AXxess 202 allows an unlimited number of access levels, a critical feature for CAE. The company's constantly changing employee-access needs forced security to take an unorthodox approach to assigning access levels. Employees need to enter various areas to get their work done, so the basic access code levels were designed and other requirements were customized. With VideoKey, badge access levels can be changed with a few keystrokes.
An employee's access level can only be changed if authorized by his department. If an employee personally requests access to a particular area, his or her departmental authority must send a confirmation, via e-mail, to security. To keep the system under control, security is in constant communication with CAE departmental authorities. The ability to print custom reports from the system comes in handy. Security prints out a list of the areas an employee has access to and sends it to all departments every month. Each department must update the list because of job changes and confirm that the employees' access is still required. The system can also provide time-and-attendance reports.
CAE's 17 guards have various levels of access to the system. It is password-protected, making it convenient for management to give guards entry to only necessary functions. According to Watson, the system's ease of use has made his staff more efficient. "It's a simple system. The guards at night aren't afraid of accessing the system to unlock doors or check access levels," he says.
The security department's future plans call for an upgraded matrix system to automate camera functions so that when a door is open, the camera will switch on. Currently, 115 cameras are placed at or near doors. When an alarm occurs, the guard identifies the location by looking at the monitors, which are split into 16 camera views.
With the addition of technology, CAE has saved money in several ways. Security reduced staff from 28 to 17. With state-of-the-art security equipment and a well-trained, dedicated guard force, CAE's security is able to deliver a higher level of professional service.
And it shows on the bottom line.
Outgrowing the "cop" image
Upgrading its electronic security system was an important component in the CAE security department's quest to earn more respect among employees. Security set out to change the company 'cop' image and become a group that contributes to the company's successful operation.

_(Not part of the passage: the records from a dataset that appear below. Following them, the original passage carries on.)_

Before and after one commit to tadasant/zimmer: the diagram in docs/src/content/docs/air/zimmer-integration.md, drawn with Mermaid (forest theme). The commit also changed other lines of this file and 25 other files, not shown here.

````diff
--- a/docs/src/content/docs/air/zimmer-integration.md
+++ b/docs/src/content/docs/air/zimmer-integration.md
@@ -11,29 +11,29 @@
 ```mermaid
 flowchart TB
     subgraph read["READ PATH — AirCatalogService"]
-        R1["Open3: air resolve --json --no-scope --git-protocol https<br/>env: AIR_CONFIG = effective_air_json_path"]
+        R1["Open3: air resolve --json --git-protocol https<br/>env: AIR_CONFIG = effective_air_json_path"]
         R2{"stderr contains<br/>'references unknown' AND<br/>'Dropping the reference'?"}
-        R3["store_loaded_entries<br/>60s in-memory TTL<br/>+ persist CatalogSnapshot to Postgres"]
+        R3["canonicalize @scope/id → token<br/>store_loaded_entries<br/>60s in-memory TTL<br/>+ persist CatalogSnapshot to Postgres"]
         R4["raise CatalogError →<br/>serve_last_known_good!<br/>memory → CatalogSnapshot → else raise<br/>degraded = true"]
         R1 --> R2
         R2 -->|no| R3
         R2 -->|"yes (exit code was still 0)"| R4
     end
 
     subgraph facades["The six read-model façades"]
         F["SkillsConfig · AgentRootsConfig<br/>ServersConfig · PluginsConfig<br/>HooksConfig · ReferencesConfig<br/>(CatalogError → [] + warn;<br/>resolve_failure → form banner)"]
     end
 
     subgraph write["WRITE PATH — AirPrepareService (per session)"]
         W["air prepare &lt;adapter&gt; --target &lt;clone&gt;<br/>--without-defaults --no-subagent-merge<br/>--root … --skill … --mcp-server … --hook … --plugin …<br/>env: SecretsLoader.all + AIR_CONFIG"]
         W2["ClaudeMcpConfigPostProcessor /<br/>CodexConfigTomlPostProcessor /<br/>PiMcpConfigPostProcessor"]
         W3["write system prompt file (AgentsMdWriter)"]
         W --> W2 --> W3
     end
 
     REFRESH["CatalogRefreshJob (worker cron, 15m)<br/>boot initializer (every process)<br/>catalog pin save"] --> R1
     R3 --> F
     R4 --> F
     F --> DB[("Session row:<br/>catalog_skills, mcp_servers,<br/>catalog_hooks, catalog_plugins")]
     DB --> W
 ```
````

The department's new charter was put to the test when employees were first faced with using the high-security gates and card readers. It represented a change in employee culture. Some employees had been at CAE for 25 years, and now security was asking for a badge. Some employees were not receptive to the newly tightened security measures.
CAE approached the challenge by gradually phasing in the new system. This helped ease the employees' apprehension while letting them know that the security department respected their concerns. When the gates were first installed, they were left open and non-functional for a week to allow employees to become accustomed to the new equipment. They were made functional the following week, but it wasn't mandatory that employees use them until the third week.
During this orientation period, a TV monitor and VCR were installed at each entrance so that employees could watch a video from Automatic Systems America Inc. that explained the gate system's operation and showed how the system is used at other organizations.
Once the system was fully functional, management spent time at the entrances in the rush hours to show support for the system.
Extra services currently provided to employees include jump-starting cars when batteries die, unlocking locked vehicles, providing a shuttle service in bad weather from the parking to the entrance doors and offering to escort employees to their cars at night. The security staff is also trained in first aid and emergency response.
The respect earned from this extra effort has paid off. According to Gingras, "Over the years we've provided a professional service to employees and management. In the process, we've earned their trust. It has made our job a lot easier."
Gyyr ¡ª 20
Automatic Systems America ¡ª 21